Capturing video in Apple iMovie


Apple’s iMovie doesn’t offer quite as many capture options as Pinnacle Studio, but the capture process is simple and effective nonetheless. In fact, you can set just two capture options. To adjust capture preferences, choose iMovie➪Preferences. The Preferences dialog box appears. The two options relating to video capture are as follows:
  • New Clips Go To: This default setting sends incoming clips to the Clips Pane. This is the best place to send new clips unless you want to quickly convert your imported video into a movie without any editing. What’s the fun in that?
  • Automatically Start New Clip at Scene Break: iMovie automatically recognizes when one scene ends and a new one begins. This useful feature often makes editing easier, so I recommend that you leave this option checked.
The iMovie interface is simple and easy to use. To capture video, follow these steps:
  1. Connect your camcorder to the FireWire port as described earlier in this chapter.
  2. Switch the camera to VTR mode.
  3. In iMovie, click the Camera button to switch iMovie to the Camera mode. The Preview pane displays the message Camera Connected (as shown in Figure 5-11).
  4. Use the camera controls to identify a portion of video that you want to capture. When you are ready, rewind the tape about ten seconds before the point at which you want to start capturing.
  5. Click the Play button in the camera controls.
  6. Click the Import button when you want to start importing.
  7. Click the Import button again when you want to stop importing.
It’s just that simple. Your captured clips automatically appear in the Clips Pane, where you can then use them in your movie projects.
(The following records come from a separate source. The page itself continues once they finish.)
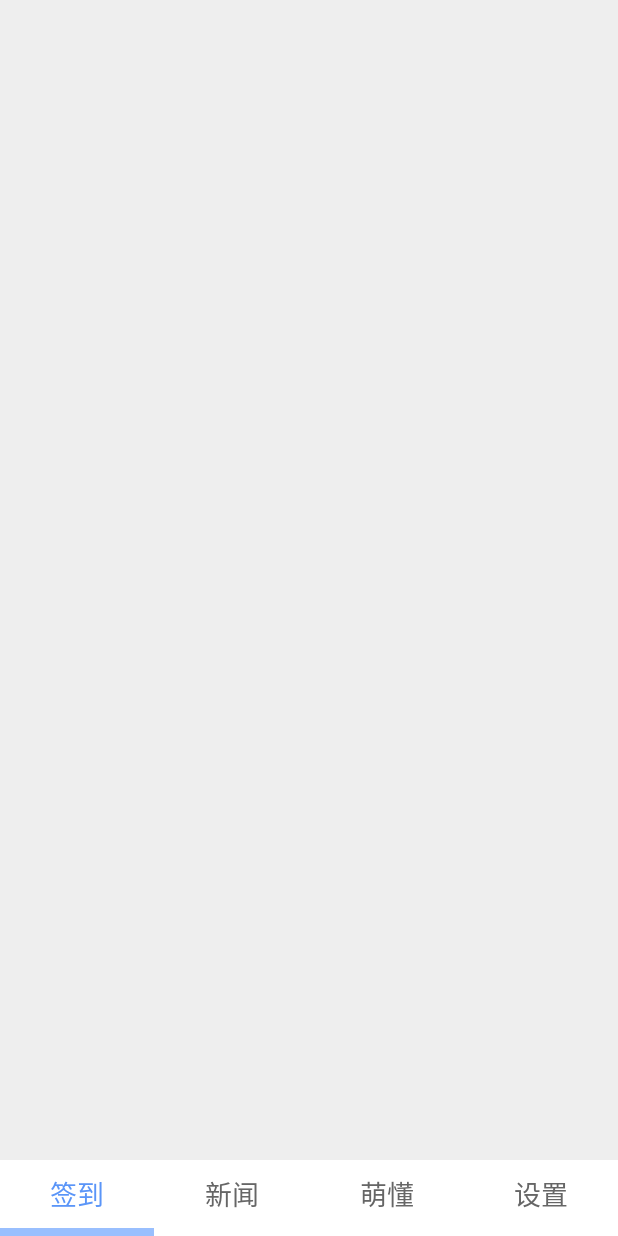
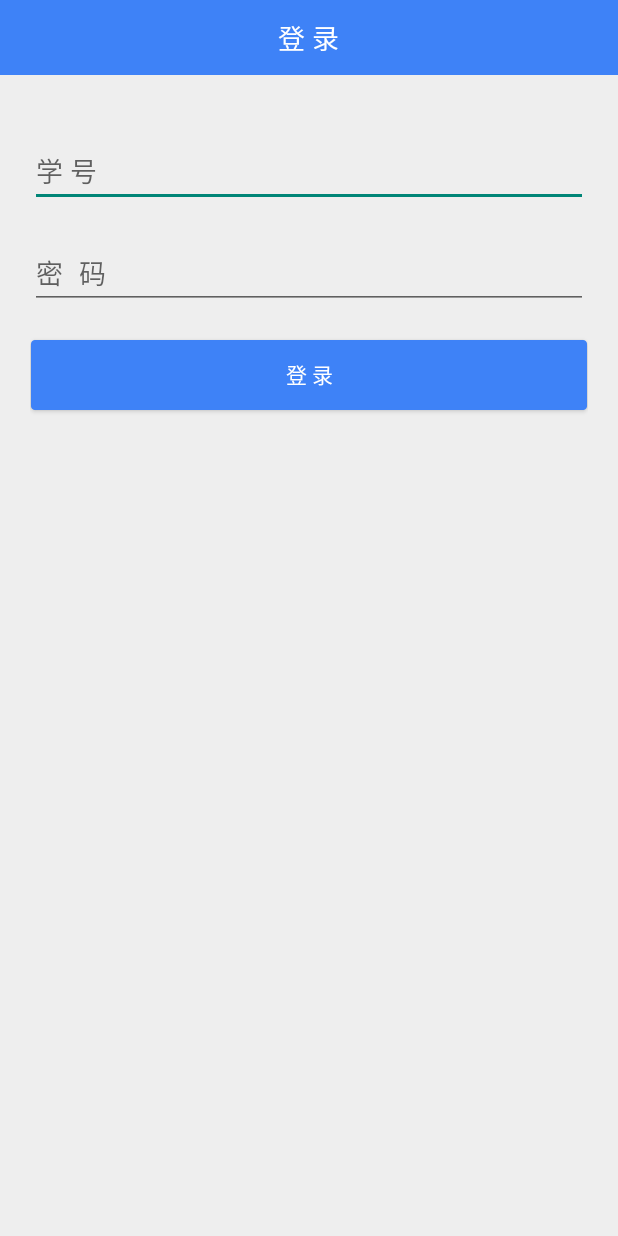
Before and after one commit to flyer88/VoiceSign, an Android app: the screen it shows after launch (MainActivity before the commit, LoginActivity after it), on a phone screen of 412 x 824 dp. Run offline under Robolectric (Android 15) with nearby library versions, the phone set to English and light mode, and no system bars; libraries missing offline, so code that uses them is left out: com.squareup.okhttp.

Commit message:
增加签到功能

```diff
--- /dev/null
+++ b/app/src/main/java/me/shyboy/mengma/LoginActivity.java
@@ -0,0 +1,86 @@
+package me.shyboy.mengma;
+
+import android.app.Activity;
+import android.content.Intent;
+import android.os.Bundle;
+import android.util.Log;
+import android.view.Menu;
+import android.view.MenuItem;
+import android.view.View;
+import android.view.Window;
+import android.widget.Button;
+import android.widget.EditText;
+import android.widget.Toast;
+
+import me.shyboy.mengma.Common.SignConfig;
+import me.shyboy.mengma.Common.User;
+import me.shyboy.mengma.database.UserHelper;
+import me.shyboy.mengma.methods.OkHttpUtil;
+
+
+public class LoginActivity extends Activity {
+    private EditText et_sno;
+    private EditText et_password;
+    private Button btn_login;
+    @Override
+    protected void onCreate(Bundle savedInstanceState) {
+        super.onCreate(savedInstanceState);
+        requestWindowFeature(Window.FEATURE_NO_TITLE);
+        isLogined();
+        setContentView(R.layout.activity_login);
+
+        et_sno = (EditText)findViewById(R.id.login_sno);
+        et_password = (EditText)findViewById(R.id.login_password);
+        btn_login = (Button)findViewById(R.id.login_btn);
+        btn_login.setOnClickListener(new View.OnClickListener() {
+            @Override
+            public void onClick(View v) {
+                String sno = et_sno.getText().toString();
+                String pwd = et_password.getText().toString();
+                if(sno.length() != SignConfig.SNOLENGTH)
+                {
+                    Toast.makeText(LoginActivity.this,"学号应该包含"+SignConfig.SNOLENGTH+"位数字",Toast.LENGTH_SHORT).show();
+                    return ;
+
+                }
+                if (pwd.length() < SignConfig.PASSWORDMINLENGTH || pwd.length() > SignConfig.PASSWORDMAXLENGTH)
+                {
+                    Toast.makeText(LoginActivity.this,"密码应该包含"+SignConfig.PASSWORDMINLENGTH+"-"
+                          +SignConfig.PASSWORDMAXLENGTH+"个字符",
+                            Toast.LENGTH_SHORT).show();
+                    return;
+                }
+                User user = new User(sno,"",pwd,"",7);
+                UserHelper helper= new UserHelper(LoginActivity.this);
+                helper.update(user);
+                OkHttpUtil http = new OkHttpUtil(LoginActivity.this);
+                http.login();
+            }
+        });
+    }
+
+    //检测是否已经登录
+    private void isLogined()
+    {
+        OkHttpUtil okHttpUtil = new OkHttpUtil(LoginActivity.this);
+        User user = okHttpUtil.login();
+
+        if(user == null)
+        {
+            Log.i("login","login failed,when start first.");
+        }
+        else
+        {
+            Intent intent = new Intent(LoginActivity.this,MainActivity.class);
+            startActivity(intent);
+        }
+    }
+
+    @Override
+    public void onStop()
+    {
+        super.onStop();
+        Log.i("login","login success,->main.");
+        this.finish();
+    }
+}
--- /dev/null
+++ b/app/src/main/java/me/shyboy/mengma/database/SignDatabaseHelper.java
@@ -0,0 +1,47 @@
+package me.shyboy.mengma.database;
+
+import android.content.Context;
+import android.database.sqlite.SQLiteDatabase;
+import android.database.sqlite.SQLiteOpenHelper;
+import android.util.Log;
+
+/**
+ * Created by foul on 14/11/16.
+ */
+public class SignDatabaseHelper extends SQLiteOpenHelper {
+    private Context context;
+    public static final String CREATE_USER =
+            "create table User ("
+            + "name text,"
+            + "sno text,"
+            + "password text,"
+            + "pid integer,"
+            + "access_token text )";
+    public static final String DEFAULTDBNAME = "sign.db";
+
+    public SignDatabaseHelper(Context context,String name,SQLiteDatabase.CursorFactory factory,int version)
+    {
+        super(context,name,factory,version);
+
+        this.context = context;
+    }
+
+    public SignDatabaseHelper(Context context,int version)
+    {
+        super(context,DEFAULTDBNAME,null,version);
+
+        this.context = context;
+    }
+
+    public void onCreate(SQLiteDatabase db)
+    {
+        db.execSQL(CREATE_USER);
+        Log.i("database create","create Database User");
+    }
+
+    public void onUpgrade(SQLiteDatabase db,int oldVersion,int newVersion)
+    {
+        db.execSQL("drop table if exists User");
+        onCreate(db);
+    }
+}
--- /dev/null
+++ b/app/src/main/java/me/shyboy/mengma/database/UserHelper.java
@@ -0,0 +1,50 @@
+package me.shyboy.mengma.database;
+
+import android.content.ContentValues;
+import android.content.Context;
+import android.database.Cursor;
+import android.database.sqlite.SQLiteDatabase;
+
+import me.shyboy.mengma.Common.SignConfig;
+import me.shyboy.mengma.Common.User;
+
+/**
+ * Created by foul on 14/11/16.
+ */
+public class UserHelper {
+    private SignDatabaseHelper helper;
+    public UserHelper(Context context)
+    {
+        helper = new SignDatabaseHelper(context, SignConfig.DBVERSION);
+    }
+
+    public void update(User user)
+    {
+        SQLiteDatabase db = helper.getWritableDatabase();
+        db.delete(SignConfig.TABLEUSER,"1 = 1",null);
+        ContentValues values = new ContentValues();
+        values.put("sno",user.getSno());
+        values.put("name",user.getName());
+        values.put("password",user.getPassword());
+        values.put("access_token",user.getAccess_token());
+        values.put("pid",user.getPid());
+        db.insert(SignConfig.TABLEUSER,null,values);
+    }
+
+    public User getUser()
+    {
+        SQLiteDatabase db = helper.getReadableDatabase();
+        Cursor cursor = db.query(SignConfig.TABLEUSER,null,null,null,null,null,null);
+
+        if(cursor.moveToFirst())
+        {
+            return new User(cursor.getString(cursor.getColumnIndex("sno")),
+                            cursor.getString(cursor.getColumnIndex("name")),
+                            cursor.getString(cursor.getColumnIndex("password")),
+                            cursor.getString(cursor.getColumnIndex("access_token")),
+                            cursor.getInt(cursor.getColumnIndex("pid"))
+            );
+        }
+        return null;
+    }
+}
--- /dev/null
+++ b/app/src/main/java/me/shyboy/mengma/methods/OkHttpUtil.java
@@ -0,0 +1,95 @@
+package me.shyboy.mengma.methods;
+
+import android.content.Context;
+import android.content.Intent;
+import android.util.Log;
+
+import com.google.gson.Gson;
+import com.google.gson.reflect.TypeToken;
+import com.squareup.okhttp.Callback;
+import com.squareup.okhttp.MediaType;
+import com.squareup.okhttp.OkHttpClient;
+import com.squareup.okhttp.Request;
+import com.squareup.okhttp.RequestBody;
+import com.squareup.okhttp.Response;
+
+import java.io.IOException;
+
+import me.shyboy.mengma.Common.OkHttpUtilResponse;
+import me.shyboy.mengma.Common.SignConfig;
+import me.shyboy.mengma.Common.User;
+import me.shyboy.mengma.MainActivity;
+import me.shyboy.mengma.database.UserHelper;
+
+/**
+ * Created by foul on 14/11/16.
+ */
+public class OkHttpUtil {
+   // private String result;
+    private Context context;
+    private final OkHttpClient client = new OkHttpClient();
+    private static final MediaType MEDIA_TYPE = MediaType.parse("application/json; charset=utf-8");
+
+    public OkHttpUtil(Context context)
+    {
+        this.context = context;
+       // this.result = "";
+    }
+    public User login()
+    {
+        UserHelper userHelper = new UserHelper(context);
+        User user = userHelper.getUser();
+        if(user != null)
+        {
+            Gson gson = new Gson();
+            String json = gson.toJson(user);
+            RequestBody body = RequestBody.create(MEDIA_TYPE,json);
+            Request request = new Request.Builder()
+                    .url(SignConfig.URLLOGIN)
+                    .post(body)
+                    .build();
+            client.newCall(request).enqueue(new ResponseCallBack(context));
+
+        }
+        return null;
+    }
+
+    private class ResponseCallBack implements Callback
+    {
+
+        private Context context;
+
+        public ResponseCallBack(Context context)
+        {
+            this.context = context;
+        }
+        @Override
+        public void onFailure(Request request, IOException e) {
+            Log.i("response result","failed to post");
+            e.printStackTrace();
+        }
+
+        @Override
+        public void onResponse(Response response) throws IOException {
+            if(!response.isSuccessful())
+            {
+                Log.i("response result","response failed");
+                throw new IOException();
+            }
+            else
+            {
+                String result = response.body().string();
+                Gson gson = new Gson();
+                OkHttpUtilResponse<User> obj = gson.fromJson(result,new TypeToken<OkHttpUtilResponse<User>>(){}.getType());
+                if(Integer.parseInt(obj.getErrcode()) == SignConfig.HTTPERRORCODEOK)
+                {
+                   // Log.i("errcode panduan","ok");
+                    Intent intent = new Intent(context, MainActivity.class);
+                    UserHelper helper = new UserHelper(context);
+                    helper.update(obj.getData());
+                    context.startActivity(intent);
+                }
+            }
+        }
+    }
+}
--- /dev/null
+++ b/app/src/main/res/drawable/login_btn.xml
@@ -0,0 +1,21 @@
+<?xml version="1.0" encoding="utf-8"?>
+<selector xmlns:android="http://schemas.android.com/apk/res/android">
+    <item
+        android:state_focused="true"
+        android:state_pressed="false"
+        android:drawable="@drawable/login_btn_pressed"
+        />
+    <item
+        android:state_focused="true"
+        android:state_pressed="true"
+        android:drawable="@drawable/login_btn_pressed"
+        />
+    <item
+        android:state_focused="false"
+        android:state_pressed="true"
+        android:drawable="@drawable/login_btn_pressed"
+        />
+    <item
+        android:drawable="@drawable/login_btn_normal"
+        />
+</selector>
--- /dev/null
+++ b/app/src/main/res/layout/activity_login.xml
@@ -0,0 +1,58 @@
+<LinearLayout xmlns:android="http://schemas.android.com/apk/res/android"
+    xmlns:tools="http://schemas.android.com/tools"
+    android:layout_width="fill_parent"
+    android:layout_height="fill_parent"
+    android:background="#eee"
+    android:orientation="vertical"
+    tools:context="me.shyboy.mengma.LoginActivity">
+    <RelativeLayout
+        android:layout_width="match_parent"
+        android:layout_height="50dp"
+        android:background="#3e82f7"
+        >
+        <TextView
+            android:layout_width="wrap_content"
+            android:layout_height="wrap_content"
+            android:text="@string/login_title"
+            android:textColor="#FFF"
+            android:layout_centerInParent="true"
+            android:textSize="18dp"
+            />
+    </RelativeLayout>
+    <LinearLayout
+        android:layout_width="match_parent"
+        android:layout_height="match_parent"
+        android:layout_marginTop="20dp"
+        android:padding="20dp"
+        android:orientation="vertical"
+        >
+        <EditText
+            android:id="@+id/login_sno"
+            android:layout_width="match_parent"
+            android:layout_height="wrap_content"
+            android:hint="@string/sno"
+            android:inputType="number"
+            android:singleLine="true"
+            android:layout_marginBottom="20dp"
+            />
+        <EditText
+            android:id="@+id/login_password"
+            android:layout_width="match_parent"
+            android:layout_height="wrap_content"
+            android:hint="@string/password"
+            android:inputType="textPassword"
+            android:singleLine="true"
+            android:layout_marginBottom="20dp"
+            />
+        <Button
+            android:id="@+id/login_btn"
+            android:layout_width="match_parent"
+            android:layout_height="wrap_content"
+            android:text = "@string/login_title"
+            android:textColor="#fff"
+            android:background="@drawable/login_btn"
+            />
+    </LinearLayout>
+
+
+</LinearLayout>
--- /dev/null
+++ b/app/src/main/res/menu/menu_login.xml
@@ -0,0 +1,5 @@
+<menu xmlns:android="http://schemas.android.com/apk/res/android"
+    xmlns:tools="http://schemas.android.com/tools" tools:context="me.shyboy.mengma.LoginActivity">
+    <item android:id="@+id/action_settings" android:title="@string/action_settings"
+        android:orderInCategory="100" android:showAsAction="never" />
+</menu>
--- a/app/src/main/res/values/strings.xml
+++ b/app/src/main/res/values/strings.xml
@@ -8,5 +8,8 @@
     <string name="pager_news">新闻</string>
     <string name="pager_know">萌懂</string>
     <string name="pager_setting">设置</string>
-
+    <string name="title_activity_login">LoginActivity</string>
+    <string name="login_title">登  录</string>
+    <string name="sno">学  号</string>
+    <string name="password">密  码</string>
 </resources>
--- a/build.gradle
+++ b/build.gradle
@@ -6,7 +6,6 @@ buildscript {
     }
     dependencies {
         classpath 'com.android.tools.build:gradle:0.13.2'
-
         // NOTE: Do not place your application dependencies here; they belong
         // in the individual module build.gradle files
     }
```
Also changed, not shown: app/build.gradle (+6 -2 lines), app/src/main/AndroidManifest.xml (+9 -0 lines), app/src/main/java/me/shyboy/mengma/Common/OkHttpUtilResponse.java (added, +37 -0 lines), app/src/main/java/me/shyboy/mengma/Common/SignConfig.java (added, +14 -0 lines), app/src/main/java/me/shyboy/mengma/Common/User.java (added, +69 -0 lines), app/src/main/java/me/shyboy/mengma/MainActivity.java (+79 -0 lines), app/src/main/res/layout/pager_sign.xml (+20 -1 lines), app/libs/voiceDemoWithNoise.jar (added), app/src/main/res/drawable-hdpi/login_btn_normal.9.png (added), app/src/main/res/drawable-hdpi/login_btn_pressed.9.png (added), 1 other file.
how to Capture video in Pinnacle Studio


When you’ve finally got your capture settings just the way you want them, you’re ready to capture. To do so, simply follow these steps:
  1. Connect your camcorder to your FireWire port as described in the previous section.
  2. In Pinnacle Studio, click the Capture tab near the top of the window, or choose View➪Capture.
  3. Configure your capture options
  4. Use the camera controls to shuttle the camcorder tape to the beginning of the spot where you want to start capturing video. Shuttle is another fancy term that video pros like to use when they talk about moving a videotape. When you rewind or fast forward a tape, you are shuttling it. See: You’re already a video pro and you didn’t even know it!
  5. Click the Start Capture button. The Capture Video dialog box appears.
  6. Enter a name for the capture; this name will be used as the filename for the captured video later. If you want, enter a time limit for the capture. By default, the time shown reflects the amount of free space on your hard diskYou can see that my hard disk has enough room to store 607 minutes and 21 seconds of video using my current quality settings. It’s usually safe to just leave this number alone unless you want Pinnacle to automatically stop capturing after a certain amount of time. For example, if I know that I only want to capture the first five minutes, I can enter 5 in the minutes field and 0 in the seconds field. Then I can go and get a cup of coffee or do something else without having to hurry back to manually stop capturing at some point. Pinnacle will automatically stop capturing after five minutes have gone by.
  7. Click Start Capture. Studio automatically starts playing your camcorder and capturing video.
  8. When you want to stop capturing, click the Stop Capture button or press Esc on your keyboard. As Studio captures your video, keep an eye on the Preview window, even if you have disabled on-screen preview in the capture settings. The Frames Dropped field should remain at zero. Dropped frames are a serious quality problem, but they can often be resolved.